The ancient Latin epigram Inter arma enim silent leges tells us that the laws are silent in the time of war. And for good reason. Morality is transformed during a time of war. The laws that address the morality of peacetime must fall silent when the morality of wartime has displaced the other. As much as we try to govern war and create civilized laws and rules for war, the beast once unleashed will not be contained. Atrocities escalate in a spiral of revenge and retaliation, and soon we are numbed to the horror and it requires a horror of monumental proportions to make us realize what we are doing — and then this realization only dawns slowly.

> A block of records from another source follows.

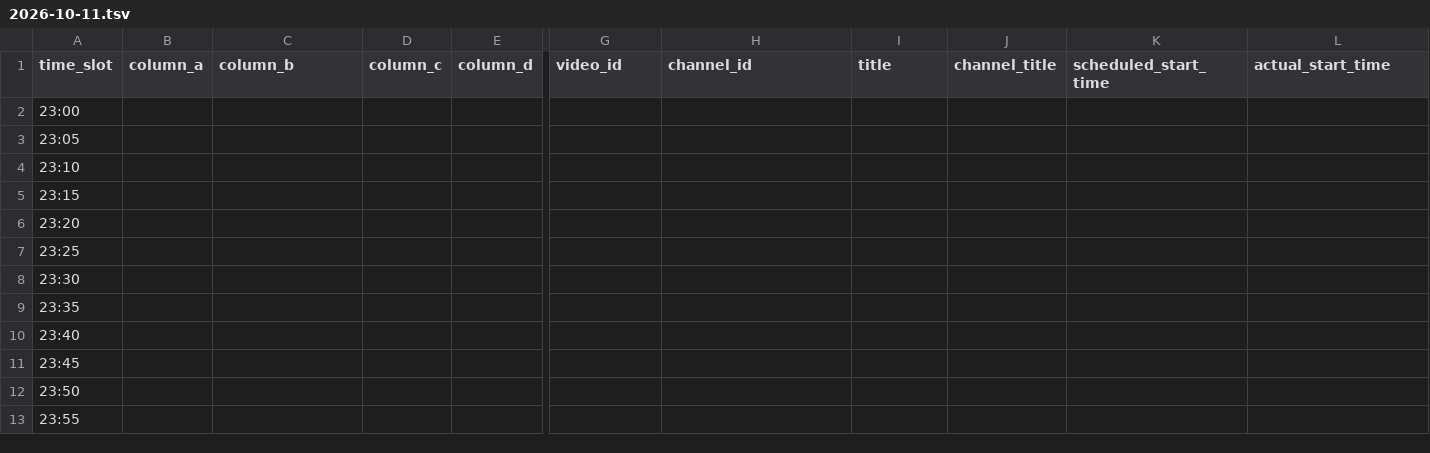
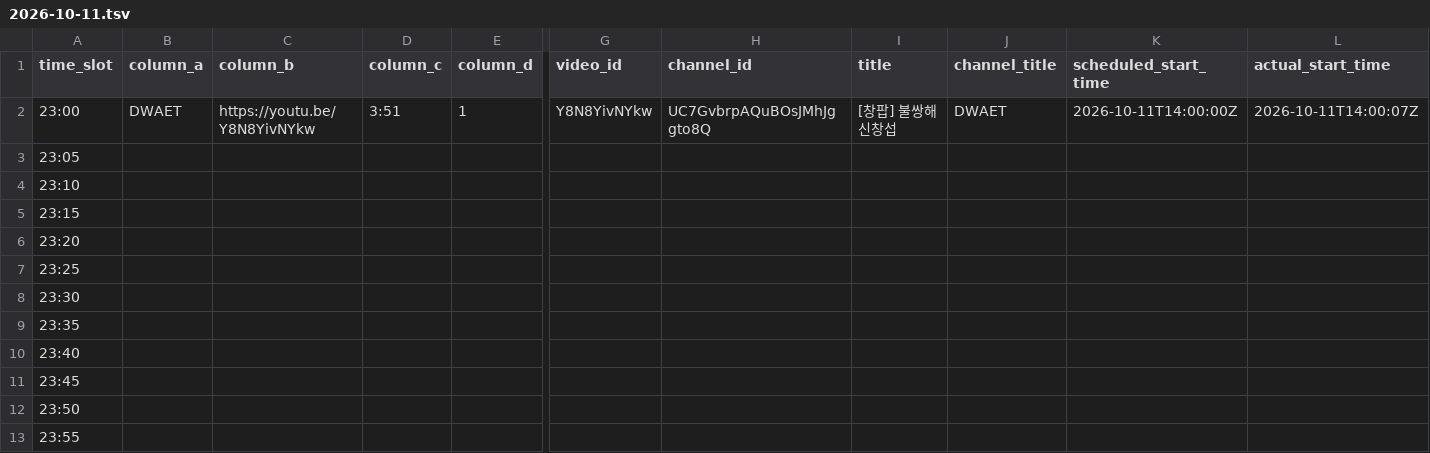
Before and after one commit to ChangpopWiki/premiere-relay-archive-data, a TSV file: 2026/10/2026-10-11.tsv, drawn as a sheet; only a part is shown, gaps mark what is left out; the diff covers the shown part only; the diff names each change by its address in the sheet, - before the commit and + after, or states it on an @@ line.

```diff
--- a/2026/10/2026-10-11.tsv
+++ b/2026/10/2026-10-11.tsv
-B2 (column_a): (empty)
+B2 (column_a): DWAET
-C2 (column_b): (empty)
+C2 (column_b): https://youtu.be/Y8N8YivNYkw
-D2 (column_c): (empty)
+D2 (column_c): 3:51
-E2 (column_d): (empty)
+E2 (column_d): 1
-G2 (video_id): (empty)
+G2 (video_id): Y8N8YivNYkw
-H2 (channel_id): (empty)
+H2 (channel_id): UC7GvbrpAQuBOsJMhJggto8Q
-I2 (title): (empty)
+I2 (title): [창팝] 불쌍해 신창섭
-J2 (channel_title): (empty)
+J2 (channel_title): DWAET
-K2 (scheduled_start_time): (empty)
+K2 (scheduled_start_time): 2026-10-11T14:00:00Z
-L2 (actual_start_time): (empty)
+L2 (actual_start_time): 2026-10-11T14:00:07Z
```
Also changed, not shown: 1 edited cell elsewhere in this file, 1 other file.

A few days ago in Moral Borderlands I suggested that during periods of rapid social change the morality associated with one stable period coming to an end is in conflict with an inchoate morality of a dawning new age, and this moral borderland between the past and the future is in many ways like the geographical borderlands between adjacent nation-states.

It occurs to me now that wars are also moral borderlands — a contrived and even, in a sense, a purpose-built borderland between the ordinary morality of peacetime and extraordinary morality of wartime. Like the Moral Borderlands I previously described, the moral borderland of war is a temporal borderland, but in the case of war rather than being the border between past and future, it is the border between a time of madness and a time of sanity. More than a temporal borderland, wars are temporary borderlands.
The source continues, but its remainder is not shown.